When it comes to content modeling, the Alfresco Content Model works to enforce customer business logic and model consistency. Jan Vonka, member of the core repository team at Alfresco addressed these issues at the Alfresco Developers Conference NYC 2010.
Good infrastructure requires good content management, but first you need consistent content. However, in order to effectively maintain consistency across systems and processes, the integrity of data is called into question and needs to be checked. Not only is this an actual component of Alfresco’s Content Model, it’s mostly true of most business strategies.
Let’s define a few things, first:
- Modeling: something used an example to follow or imitate
- Behavior: the way that something responds to a situation or stimulus
Inside the Alfresco Content Repository, you’ll find a storage engine, which engages storage of a potential arbitrary network of entity data. There are domains, nodes, stores, properties and association, all of which model different kinds of behaviors.
Content models allow content to find their direction. Where does it go, how is it described, labeled, published and searched? What is its relationship to others? By building and designing models, content has not just a destination, but a specific journey outlined, as well.
Using the following model components, developers can build dynamic or bootstrap content models accordingly:
- Nodes: must be given a type when created.
- Property: must be named, must be of a given datatype
- Constraints: can hook in your own constraint implementation
- Association: source node may be associated with zero or more target nodes
Certainly developers creating content models need not recreate the wheel each time. Alfresco offers 20-30 out of the box models.
Designing and Managing Behaviors
Ultimately, your models are designed to dictate behaviors. And behaviors are defined by policies thato keep them in line. Behaviors can be bound by type or aspect and policies provide hook points to which you can bind behaviors to events based on class or association. By implementing a policy component, policies and behaviors can be managed so as to register policies, bind behaviors to policies or invoke general policies.

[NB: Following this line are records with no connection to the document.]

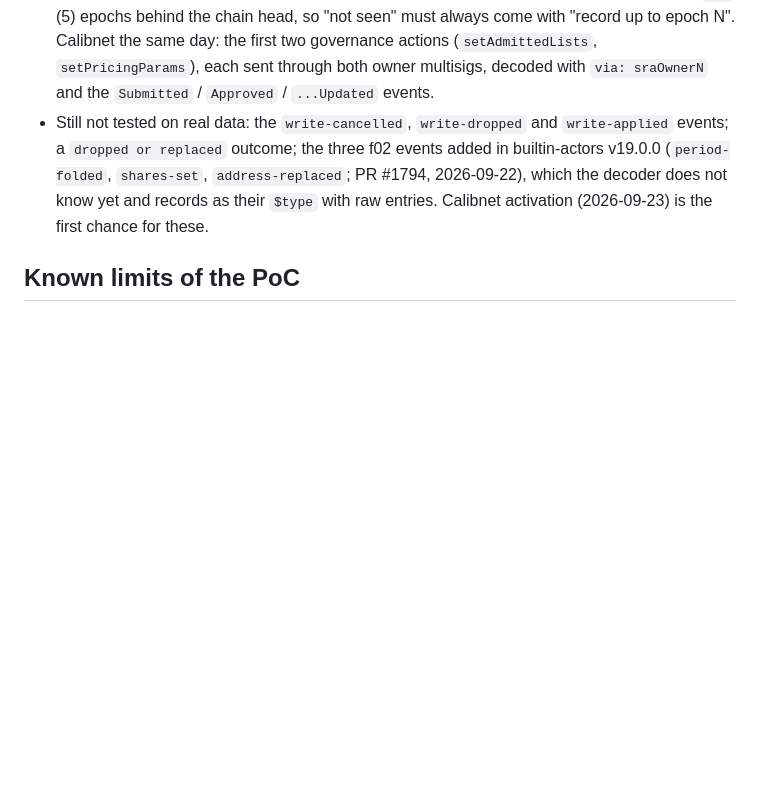
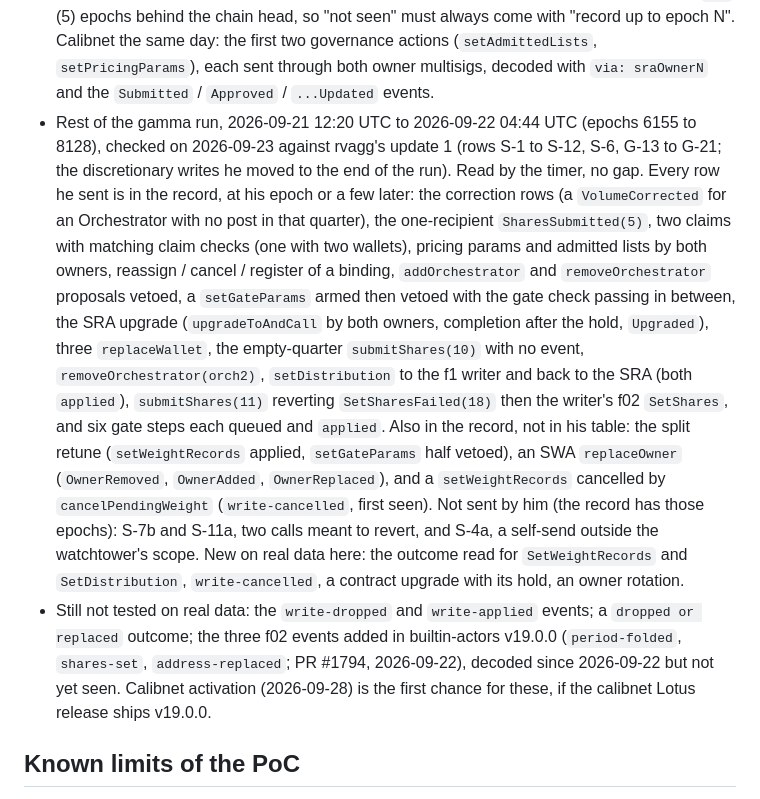
Before and after one commit to irenegia/solstice-watchtower, a Markdown page: DESIGN.md, the part around the change. Drawn GitHub-style; blank space fills up the shorter version.

Commit message:
DESIGN: rest of the gamma run checked against rvagg's update 1
Co-Authored-By: Claude Fable 5.1 <noreply@anthropic.com>

```diff
--- a/DESIGN.md
+++ b/DESIGN.md
@@ -130,10 +130,26 @@ calls from a web page (`access-control-allow-origin: *`, checked 2026-09-18 on t
   up to epoch N". Calibnet the same day: the first two governance actions (`setAdmittedLists`, `setPricingParams`),
   each sent through both owner multisigs, decoded with `via: sraOwnerN` and the `Submitted` / `Approved` /
   `...Updated` events.
-- Still not tested on real data: the `write-cancelled`, `write-dropped` and `write-applied` events; a
-  `dropped or replaced` outcome; the three f02 events added in builtin-actors v19.0.0 (`period-folded`,
-  `shares-set`, `address-replaced`; PR #1794, 2026-09-22), which the decoder does not know yet and records as
-  their `$type` with raw entries. Calibnet activation (2026-09-23) is the first chance for these.
+- Rest of the gamma run, 2026-09-21 12:20 UTC to 2026-09-22 04:44 UTC (epochs 6155 to 8128), checked on 2026-09-23
+  against rvagg's update 1 (rows S-1 to S-12, S-6, G-13 to G-21; the discretionary writes he moved to the end of the
+  run). Read by the timer, no gap. Every row he sent is in the record, at his epoch or a few later: the correction
+  rows (a `VolumeCorrected` for an Orchestrator with no post in that quarter), the one-recipient `SharesSubmitted(5)`,
+  two claims with matching claim checks (one with two wallets), pricing params and admitted lists by both owners,
+  reassign / cancel / register of a binding, `addOrchestrator` and `removeOrchestrator` proposals vetoed, a
+  `setGateParams` armed then vetoed with the gate check passing in between, the SRA upgrade (`upgradeToAndCall` by
+  both owners, completion after the hold, `Upgraded`), three `replaceWallet`, the empty-quarter `submitShares(10)`
+  with no event, `removeOrchestrator(orch2)`, `setDistribution` to the f1 writer and back to the SRA (both
+  `applied`), `submitShares(11)` reverting `SetSharesFailed(18)` then the writer's f02 `SetShares`, and six gate
+  steps each queued and `applied`. Also in the record, not in his table: the split retune (`setWeightRecords`
+  applied, `setGateParams` half vetoed), an SWA `replaceOwner` (`OwnerRemoved`, `OwnerAdded`, `OwnerReplaced`),
+  and a `setWeightRecords` cancelled by `cancelPendingWeight` (`write-cancelled`, first seen). Not sent by him (the
+  record has those epochs): S-7b and S-11a, two calls meant to revert, and S-4a, a self-send outside the watchtower's
+  scope. New on real data here: the outcome read for `SetWeightRecords` and `SetDistribution`, `write-cancelled`,
+  a contract upgrade with its hold, an owner rotation.
+- Still not tested on real data: the `write-dropped` and `write-applied` events; a `dropped or replaced` outcome;
+  the three f02 events added in builtin-actors v19.0.0 (`period-folded`, `shares-set`, `address-replaced`;
+  PR #1794, 2026-09-22), decoded since 2026-09-22 but not yet seen. Calibnet activation (2026-09-28) is the first
+  chance for these, if the calibnet Lotus release ships v19.0.0.
 
 ## Known limits of the PoC
 
```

Like all behaviors, you can disable or enable as needed, as well as delete nodes, which may or may not get archived, depending on the model. When creating custom behaviors, words can be meaningful. If you delete a node, Vonak thinks you needn’t care whether it’s archived, as you shouldn't be relying on archive storage in the first place.
The connection between models and behaviors seems obvious enough, but by being able to check the integrity of each you can maintain consistency across systems, ensuring that what you want to happen is built to scale.